Technology in the Classroom

By Ella Brice-Jeffreys

Technology is being used more frequently in the classroom, mirroring its integration into our daily lives. It has huge benefits, with near-instant access to more information than we ever thought possible, but also has its disadvantages. Either way, we cannot ignore its impact on education. Many schools have interactive whiteboards, iPads that are used in various lessons, and online digital resources.The resources we create at Garnet are varied, but the digital side of what we produce is expanding and becoming more vital to our courses, with eBooks, interactive course books and video slideshows in our new general English course C21. However, as an ESL publisher, it is important to take into account the range of access to technology in classrooms around the world, which is why our default is still the printed book complemented by a range of digital components. One thing’s for sure, technology is only going to become more of a part of society and we as educators need to ensure that it can be used in a productive way that encourages learning.

The argument against

The argument against technology in the classroom generally has two parts.

  • Firstly, it can become a crutch for students as they come to depend on it. Particularly for young learners, technology may be so integrated into students’ learning experience now that they may struggle in assessments when they must perform without it. Additionally, in class, technology can discourage student interaction as it can be isolating and thus limits opportunities for collaboration.
  • Secondly, it can be distracting and therefore hinder learning. Some teachers have an all-out ban on technology because of this, especially mobile devices. Here is a good article that discusses the different reasons teachers have for banning it.

 

The argument for

  • Studies have shown that the brain is more likely to retain information if it is memorable, so novelty will engage students and ensure they don’t forget what they are learning. Technology’s relative modernity and students’ interest in it can be harnessed to aid language learning.
  • In 2017, there was an increase in the use of virtual reality learning, augmented reality and visual technology in general (e.g. videos), adding an extra dimension to learning. By creating digital components to complement our textbooks/courses, we can make learning a more immersive experience.
  • Students’ differing cultural backgrounds can affect their familiarity with technology and is something to be considered as the world, and classrooms, become more diverse. With English teaching, things like Skype and messaging can be invaluable tools for communicating with people around the world and practise speaking as well as help teach culture by interacting with other cultures. Read more.

Therefore, technology can be very useful and beneficial as a classroom tool as long as it’s used as a jumping off point and not something to depend on.

 

How to utilise technology

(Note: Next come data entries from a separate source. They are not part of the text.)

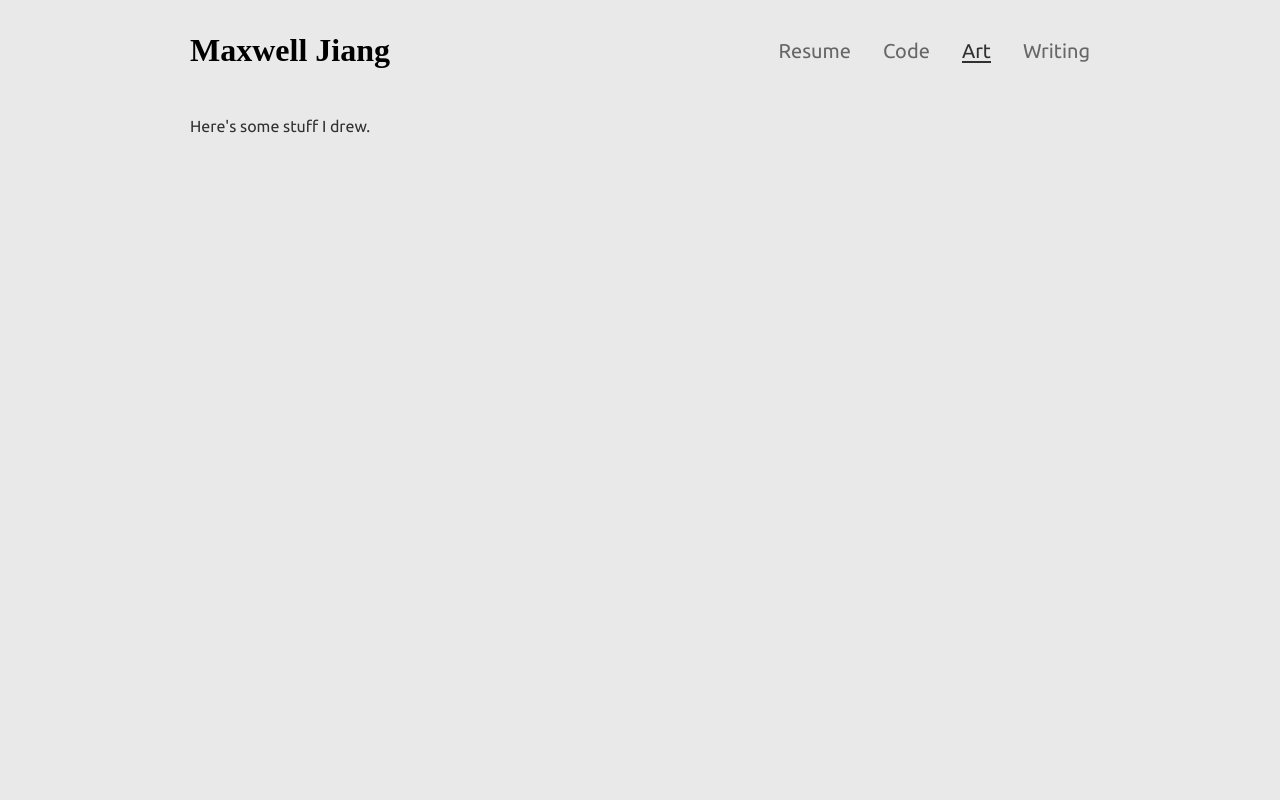
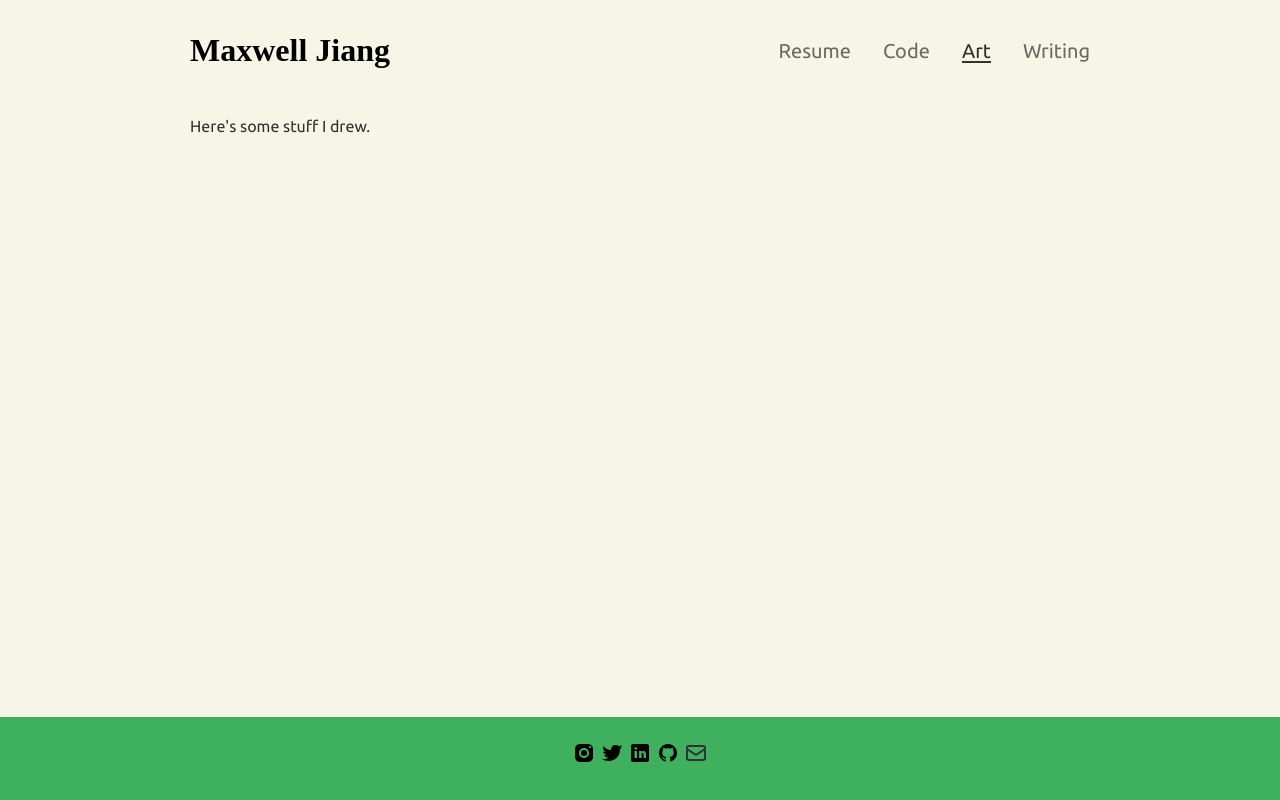
Before and after one commit to happymeex/happymeex.github.io, a SvelteKit app: page /art in a window 1280 px wide. Built offline with nearby package versions, Linux system fonts and the light colour scheme.

Commit message:
add footer

```diff
--- /dev/null
+++ b/src/lib/Footer.svelte
@@ -0,0 +1,39 @@
+<script lang="ts">
+    import Instagram from "./icons/Instagram.svelte";
+    import Email from "$lib/icons/Email.svelte";
+    import Github from "$lib/icons/Github.svelte";
+    import Twitter from "$lib/icons/Twitter.svelte";
+    import LinkedIn from "$lib/icons/LinkedIn.svelte";
+
+    const icons = [
+        { icon: Instagram, href: "https://www.instagram.com/happy_meex/" },
+        { icon: Twitter, href: "https://twitter.com/EC_Matrix" },
+        {
+            icon: LinkedIn,
+            href: "https://www.linkedin.com/in/maxwell-jiang-3964531b9/",
+        },
+        { icon: Github, href: "https://github.com/happymeex" },
+        { icon: Email, href: "mailto:maxwell.d.jiang@gmail.com" },
+    ];
+</script>
+
+<footer>
+    {#each icons as { icon, href }}
+        <a {href} target="_blank"><svelte:component this={icon} /></a>
+    {/each}
+</footer>
+
+<style>
+    footer {
+        width: 100%;
+        background-color: var(--footer-background-color);
+        box-sizing: border-box;
+        padding: var(--l) var(--m) var(--xl);
+        margin: auto;
+        margin-bottom: 0;
+        margin-top: 80px;
+        display: flex;
+        justify-content: center;
+        gap: var(--xs);
+    }
+</style>
--- /dev/null
+++ b/src/lib/icons/Email.svelte
@@ -0,0 +1,15 @@
+<svg
+    stroke="currentColor"
+    fill="none"
+    stroke-width="2"
+    viewBox="0 0 24 24"
+    aria-hidden="true"
+    height="24px"
+    width="24px"
+    xmlns="http://www.w3.org/2000/svg"
+    ><path
+        stroke-linecap="round"
+        stroke-linejoin="round"
+        d="M3 8l7.89 5.26a2 2 0 002.22 0L21 8M5 19h14a2 2 0 002-2V7a2 2 0 00-2-2H5a2 2 0 00-2 2v10a2 2 0 002 2z"
+    /></svg
+>
--- /dev/null
+++ b/src/lib/icons/Github.svelte
@@ -0,0 +1,11 @@
+<svg
+    xmlns="http://www.w3.org/2000/svg"
+    viewBox="0 0 32 32"
+    width="24px"
+    height="24px"
+    fill-rule="evenodd"
+    ><path
+        fill-rule="evenodd"
+        d="M 16 4 C 9.371094 4 4 9.371094 4 16 C 4 21.300781 7.4375 25.800781 12.207031 27.386719 C 12.808594 27.496094 13.027344 27.128906 13.027344 26.808594 C 13.027344 26.523438 13.015625 25.769531 13.011719 24.769531 C 9.671875 25.492188 8.96875 23.160156 8.96875 23.160156 C 8.421875 21.773438 7.636719 21.402344 7.636719 21.402344 C 6.546875 20.660156 7.71875 20.675781 7.71875 20.675781 C 8.921875 20.761719 9.554688 21.910156 9.554688 21.910156 C 10.625 23.746094 12.363281 23.214844 13.046875 22.910156 C 13.15625 22.132813 13.46875 21.605469 13.808594 21.304688 C 11.144531 21.003906 8.34375 19.972656 8.34375 15.375 C 8.34375 14.0625 8.8125 12.992188 9.578125 12.152344 C 9.457031 11.851563 9.042969 10.628906 9.695313 8.976563 C 9.695313 8.976563 10.703125 8.65625 12.996094 10.207031 C 13.953125 9.941406 14.980469 9.808594 16 9.804688 C 17.019531 9.808594 18.046875 9.941406 19.003906 10.207031 C 21.296875 8.65625 22.300781 8.976563 22.300781 8.976563 C 22.957031 10.628906 22.546875 11.851563 22.421875 12.152344 C 23.191406 12.992188 23.652344 14.0625 23.652344 15.375 C 23.652344 19.984375 20.847656 20.996094 18.175781 21.296875 C 18.605469 21.664063 18.988281 22.398438 18.988281 23.515625 C 18.988281 25.121094 18.976563 26.414063 18.976563 26.808594 C 18.976563 27.128906 19.191406 27.503906 19.800781 27.386719 C 24.566406 25.796875 28 21.300781 28 16 C 28 9.371094 22.628906 4 16 4 Z"
+    /></svg
+>
--- /dev/null
+++ b/src/lib/icons/Instagram.svelte
@@ -0,0 +1,10 @@
+<svg
+    xmlns="http://www.w3.org/2000/svg"
+    viewBox="0 0 24 24"
+    width="24px"
+    height="24px"
+>
+    <path
+        d="M 8 3 C 5.239 3 3 5.239 3 8 L 3 16 C 3 18.761 5.239 21 8 21 L 16 21 C 18.761 21 21 18.761 21 16 L 21 8 C 21 5.239 18.761 3 16 3 L 8 3 z M 18 5 C 18.552 5 19 5.448 19 6 C 19 6.552 18.552 7 18 7 C 17.448 7 17 6.552 17 6 C 17 5.448 17.448 5 18 5 z M 12 7 C 14.761 7 17 9.239 17 12 C 17 14.761 14.761 17 12 17 C 9.239 17 7 14.761 7 12 C 7 9.239 9.239 7 12 7 z M 12 9 A 3 3 0 0 0 9 12 A 3 3 0 0 0 12 15 A 3 3 0 0 0 15 12 A 3 3 0 0 0 12 9 z"
+    /></svg
+>
--- /dev/null
+++ b/src/lib/icons/LinkedIn.svelte
@@ -0,0 +1,11 @@
+<svg
+    xmlns="http://www.w3.org/2000/svg"
+    viewBox="0 0 24 24"
+    width="24px"
+    height="24px"
+    ><g id="Filled"
+        ><path
+            d="M19,3H5C3.895,3,3,3.895,3,5v14c0,1.105,0.895,2,2,2h14c1.105,0,2-0.895,2-2V5C21,3.895,20.105,3,19,3z M9,17H6.477v-7H9V17z M7.694,8.717c-0.771,0-1.286-0.514-1.286-1.2s0.514-1.2,1.371-1.2c0.771,0,1.286,0.514,1.286,1.2S8.551,8.717,7.694,8.717z M18,17h-2.442v-3.826c0-1.058-0.651-1.302-0.895-1.302s-1.058,0.163-1.058,1.302c0,0.163,0,3.826,0,3.826h-2.523v-7h2.523v0.977C13.93,10.407,14.581,10,15.802,10C17.023,10,18,10.977,18,13.174V17z"
+        /></g
+    ></svg
+>
--- /dev/null
+++ b/src/lib/icons/Twitter.svelte
@@ -0,0 +1,10 @@
+<svg
+    xmlns="http://www.w3.org/2000/svg"
+    viewBox="0 0 24 24"
+    width="24px"
+    height="24px"
+>
+    <path
+        d="M22,3.999c-0.78,0.463-2.345,1.094-3.265,1.276c-0.027,0.007-0.049,0.016-0.075,0.023c-0.813-0.802-1.927-1.299-3.16-1.299 c-2.485,0-4.5,2.015-4.5,4.5c0,0.131-0.011,0.372,0,0.5c-3.353,0-5.905-1.756-7.735-4c-0.199,0.5-0.286,1.29-0.286,2.032 c0,1.401,1.095,2.777,2.8,3.63c-0.314,0.081-0.66,0.139-1.02,0.139c-0.581,0-1.196-0.153-1.759-0.617c0,0.017,0,0.033,0,0.051 c0,1.958,2.078,3.291,3.926,3.662c-0.375,0.221-1.131,0.243-1.5,0.243c-0.26,0-1.18-0.119-1.426-0.165 c0.514,1.605,2.368,2.507,4.135,2.539c-1.382,1.084-2.341,1.486-5.171,1.486H2C3.788,19.145,6.065,20,8.347,20 C15.777,20,20,14.337,20,8.999c0-0.086-0.002-0.266-0.005-0.447C19.995,8.534,20,8.517,20,8.499c0-0.027-0.008-0.053-0.008-0.08 c-0.003-0.136-0.006-0.263-0.009-0.329c0.79-0.57,1.475-1.281,2.017-2.091c-0.725,0.322-1.503,0.538-2.32,0.636 C20.514,6.135,21.699,4.943,22,3.999z"
+    /></svg
+>
--- a/src/routes/+layout.svelte
+++ b/src/routes/+layout.svelte
@@ -6,6 +6,7 @@
     import { page } from "$app/stores";
     import Link from "$lib/Link.svelte";
     import FlyInOut from "$lib/FlyInOut.svelte";
+    import Footer from "$lib/Footer.svelte";
     const sitePages = [
         {
             title: "Resume",
@@ -34,8 +35,13 @@
     };
 </script>
 
+<div
+    style="min-height: 100vh; display: flex; justify-content: space-between; flex-direction: column"
+>
+    <div>
         <header>
-    <a id="name" href="/" on:click={getNavTrigger("/")}>Maxwell Jiang</a>
+            <a id="name" href="/" on:click={getNavTrigger("/")}>Maxwell Jiang</a
+            >
             <nav>
                 {#each sitePages as sitePage (sitePage.href)}
                     {@const selected = $page.route.id === sitePage.href}
@@ -49,10 +55,16 @@
         </header>
 
         <main>
-    <FlyInOut ready={contentReady} onOutroEnd={() => (contentReady = true)}>
+            <FlyInOut
+                ready={contentReady}
+                onOutroEnd={() => (contentReady = true)}
+            >
                 <slot />
             </FlyInOut>
         </main>
+    </div>
+    <Footer />
+</div>
 
 <style>
     :global(:root) {
@@ -71,11 +83,13 @@
         --xxxl: 48px;
 
         --content-width: 900px;
+        --background-color: #f6f5e6;
+        --footer-background-color: #3eb05e;
     }
     :global(body) {
         margin: 0;
         color: var(--off-black);
-        background-color: var(--off-white);
+        background-color: var(--background-color);
         font-family: "Ubuntu", sans-serif;
     }
     :global(a) {
```
Lines whose indentation alone changed are shown as unchanged.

So, how can we harness technology to enhance learning? As mentioned, this initially depends on where you are teaching. It all comes down to accessibility of technology and internet access: some classrooms have lots of electronic resources, and in some places they will be more difficult to get hold of.

When using technology in the classroom, we must create clear boundaries for its use. Don’t prohibit it completely- instead, show students how they can use it to their advantage in language learning. This may be more challenging with young learners, as their lessons especially can be more centred on technology; in my school the interactive whiteboard was indispensable. Young learners need a balance between technology and physical textbooks/ objects.

With adults, there is less pressure on making technology a staple of their lessons because generally they are more motivated to learn, easier to engage, and can be less familiar with technology, but it also depends on their age. Supplementary resources may be very valuable; smartphone applications or Language Learning Social Network Sites (LLSNS) such as Duolingo, HelloTalk, podcasts, and myriad websites broadcasting learning materials, such as Nik Peachey’s blog. Also, interactive games like Kahoot! can be customised for each lesson.

Teenage students are the most enthusiastic to utilise social media and sites like YouTube in their lessons as it is such a large part of their lives. You can allow the use of social media usually used outside the classroom in a productive way. A class Twitter, blog (WordPress is free), Goodreads, or YouTube channel could be created as a way to encourage collaboration with other students. Teachers could also screen YouTube videos, which are becoming more and more popular as teaching material, in class. Worldwide, teachers are writing blogs, and the ESL Twitter community is using hashtags which exposes students to different styles of English online. Through this, students can learn to use resources productively and educators can ensure that they interact with them in a useful way.

Do you think technology is a good way to engage learners and encourage independent work?

FURTHER READING:

Classroom Management Dilemmas in the Age of Mobile Devices: http://newsmanager.commpartners.com/tesolssis/issues/2017-11-20/1.html

See here on use of online app grammarly: http://www.eltresearchbites.com/201710-what-do-students-think-about-automated-grammar-tools/

Importance of resource allocation for ESL learners: https://www.eschoolnews.com/2018/01/12/teachers-english-learners-need-resources-support/

Why Schools Need to Teach Technology, Not Ban It: http://www.risk-within-reason.com/2012/03/26/guest-post-why-schools-need-to-teach-technology-not-ban-it/  

Ella Brice-Jeffreys is Publishing Assistant at Garnet Education.